The Fed’s campaign to hold short-term interest rates near zero is a loser for taxpayers. A rise in rates would also burden taxpayers, but it would come with a benefit for those who save.
Low rates keep alive the banks that the government considers too big to fail and reduce the cost of servicing the burgeoning federal debt. Low rates also come at a cost, cutting income to older Americans and to pension funds. This forces retirees to eat into principal, may put more pressure on welfare programs for the elderly, and will probably require the government to spend money to fulfill pension guarantees.
Raising interest rates shifts the costs and benefits, increasing the risks that mismanaged banks will collapse and diverting more taxpayers’ money to service federal debt. On the other hand, higher interest rates mean that savers, both individual and in pension funds, enjoy the fruits of their prudence.
No matter which way interest rates go, taxpayers face dangers. The question is where we want to take our losses. For my money, saving the mismanaged mega-banks should be the last priority and savers the first. Of course breaking up the big banks or letting them fail also imposes costs and low interest rates benefit many Americans, though mostly those with top credit scores, but policy involves choices and rescuing banks from their own mistakes and subtly siphoning wealth from the prudent is corrosive to the ethical and social fabric.
ON THE RISE?

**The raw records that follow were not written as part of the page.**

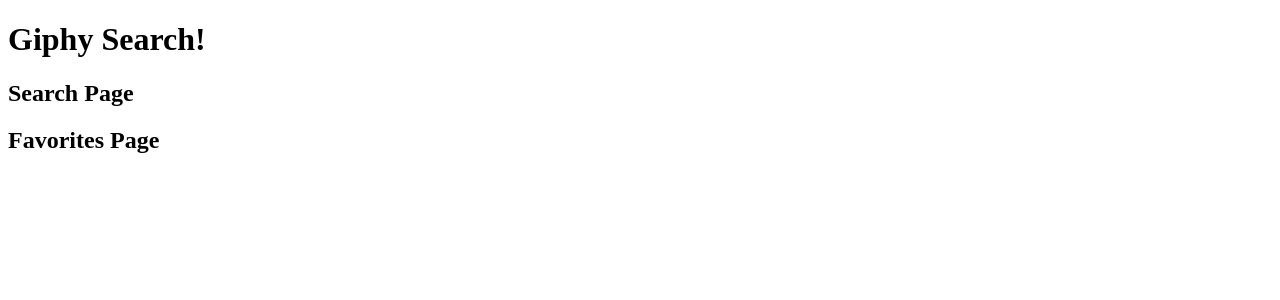
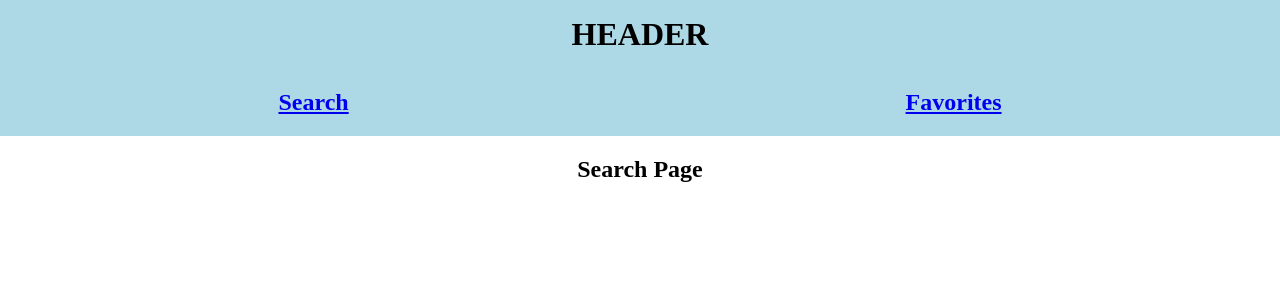
Before and after one commit to nolenlawton/group-giphy-saga-project, a React (Create React App) app: page /#/ in a window 1280 px wide. Shown: the top 300 px of the page. Built offline with nearby package versions, Linux system fonts and the light colour scheme.

Commit message:
Created header component with link routes to search and favorites page

```diff
--- a/src/components/App/App.jsx
+++ b/src/components/App/App.jsx
@@ -1,14 +1,25 @@
 import React from 'react';
+import { HashRouter as Router, Route } from "react-router-dom";
+
+import Header from '../Header/Header';
 import Favorites from '../Favorites/Favorites';
 import Search from '../Search/Search';
 
 function App(props) {
   return (
+    <Router>
     <div>
-      <h1>Giphy Search!</h1>
-      <Search />
-      <Favorites />
+      <Header/>
+
+      <Route path='/' exact>
+        <Search />
+      </Route>
+
+      <Route path='/favorites' exact>
+        <Favorites />
+      </Route>
     </div>
+    </Router>
   );
 }
 
--- /dev/null
+++ b/src/components/Header/Header.css
@@ -0,0 +1,19 @@
+body {
+    margin: 0px;
+    text-align: center;
+}
+
+.headerTitle {
+    margin: 0px;
+    padding: 16px;
+}
+
+.header {
+    background-color: lightblue;
+    margin: 0px;
+}
+
+.links{
+    display: flex;
+    justify-content: space-around;
+}
--- /dev/null
+++ b/src/components/Header/Header.jsx
@@ -0,0 +1,21 @@
+import { Link } from "react-router-dom"
+import './Header.css'
+
+function Header () {
+    return(
+        <div className="header">
+            <h1 className="headerTitle">HEADER</h1>
+            <div className="links">
+                <Link to='/'>
+                    <h2>Search</h2>
+                </Link>
+
+                <Link to='/favorites'>
+                    <h2>Favorites</h2>
+                </Link>
+            </div>
+        </ div>
+    )
+}
+
+export default Header
```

The federal government paid $454 billion in interest on its debt in 2011. That is the equivalent of all the individual income taxes paid last year through the first three weeks of June